=== Begin Enclosure ===

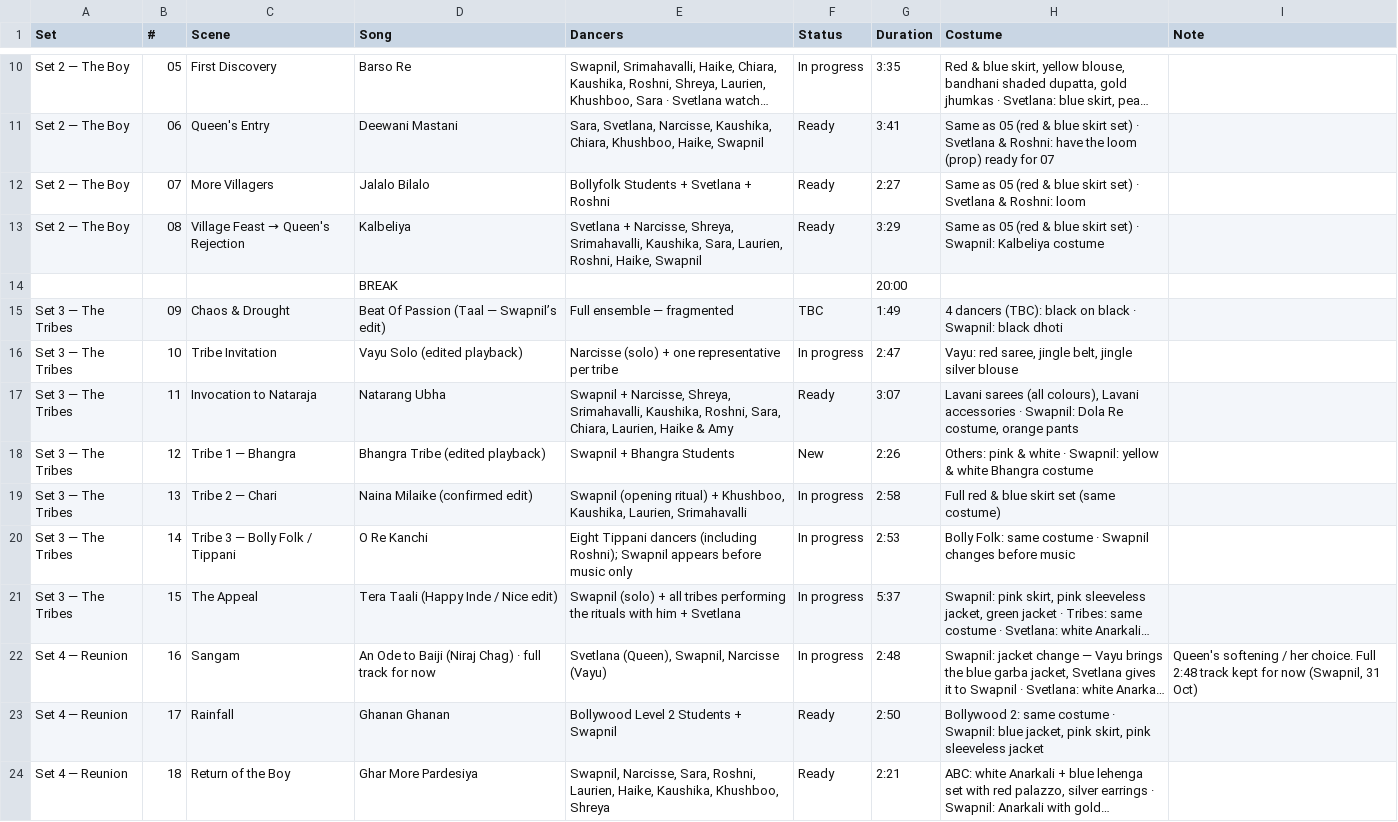
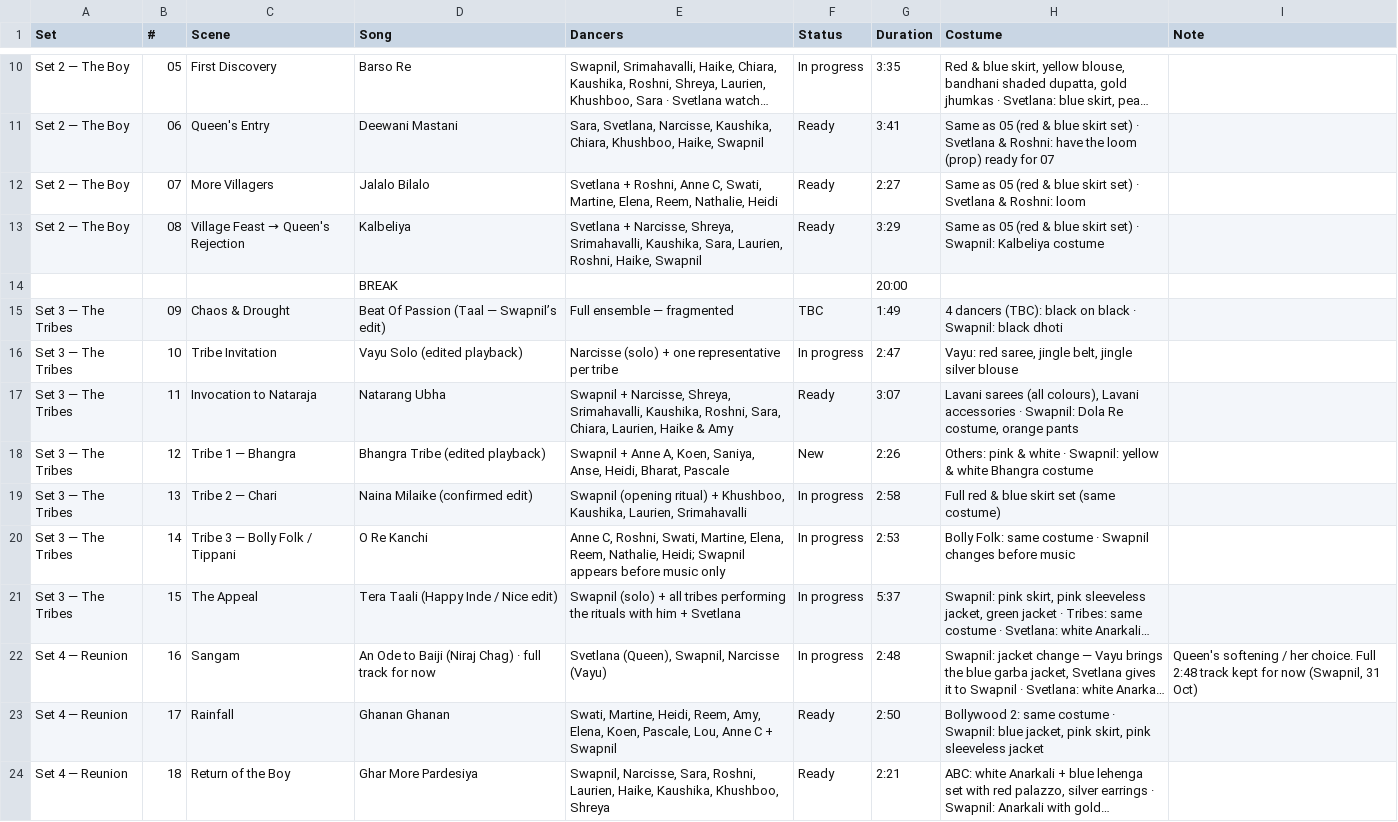
Before and after one commit to swapnildagliya/swapkebolly-site, a CSV file: sangam/song-list.csv, drawn as a sheet; only a part is shown, gaps mark what is left out; long unchanged cells end in …; the diff names each change by its address in the sheet, - before the commit and + after, or states it on an @@ line.

```diff
--- a/sangam/song-list.csv
+++ b/sangam/song-list.csv
-E12 (Dancers): Bollyfolk Students + Svetlana + Roshni
+E12 (Dancers): Svetlana + Roshni, Anne C, Swati, Martine, Elena, Reem, Nathalie, Heidi
-E18 (Dancers): Swapnil + Bhangra Students
+E18 (Dancers): Swapnil + Anne A, Koen, Saniya, Anse, Heidi, Bharat, Pascale
-E20 (Dancers): Eight Tippani dancers (including Roshni); Swapnil appears…
+E20 (Dancers): Anne C, Roshni, Swati, Martine, Elena, Reem, Nathalie, Heidi; Swapnil appears…
-E23 (Dancers): Bollywood Level 2 Students + Swapnil
+E23 (Dancers): Swati, Martine, Heidi, Reem, Amy, Elena, Koen, Pascale, Lou, Anne C + Swapnil
```
Also changed, not shown: 3 other files.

=== End Enclosure ===

§ **REQUIRED ACTION**
Once the pictures are removed, copy the material above exactly.

§ **TASK ANSWER**
Before and after one commit to swapnildagliya/swapkebolly-site, a CSV file: sangam/song-list.csv, drawn as a sheet; only a part is shown, gaps mark what is left out; long unchanged cells end in …; the diff names each change by its address in the sheet, - before the commit and + after, or states it on an @@ line.

```diff
--- a/sangam/song-list.csv
+++ b/sangam/song-list.csv
-E12 (Dancers): Bollyfolk Students + Svetlana + Roshni
+E12 (Dancers): Svetlana + Roshni, Anne C, Swati, Martine, Elena, Reem, Nathalie, Heidi
-E18 (Dancers): Swapnil + Bhangra Students
+E18 (Dancers): Swapnil + Anne A, Koen, Saniya, Anse, Heidi, Bharat, Pascale
-E20 (Dancers): Eight Tippani dancers (including Roshni); Swapnil appears…
+E20 (Dancers): Anne C, Roshni, Swati, Martine, Elena, Reem, Nathalie, Heidi; Swapnil appears…
-E23 (Dancers): Bollywood Level 2 Students + Swapnil
+E23 (Dancers): Swati, Martine, Heidi, Reem, Amy, Elena, Koen, Pascale, Lou, Anne C + Swapnil
```
Also changed, not shown: 3 other files.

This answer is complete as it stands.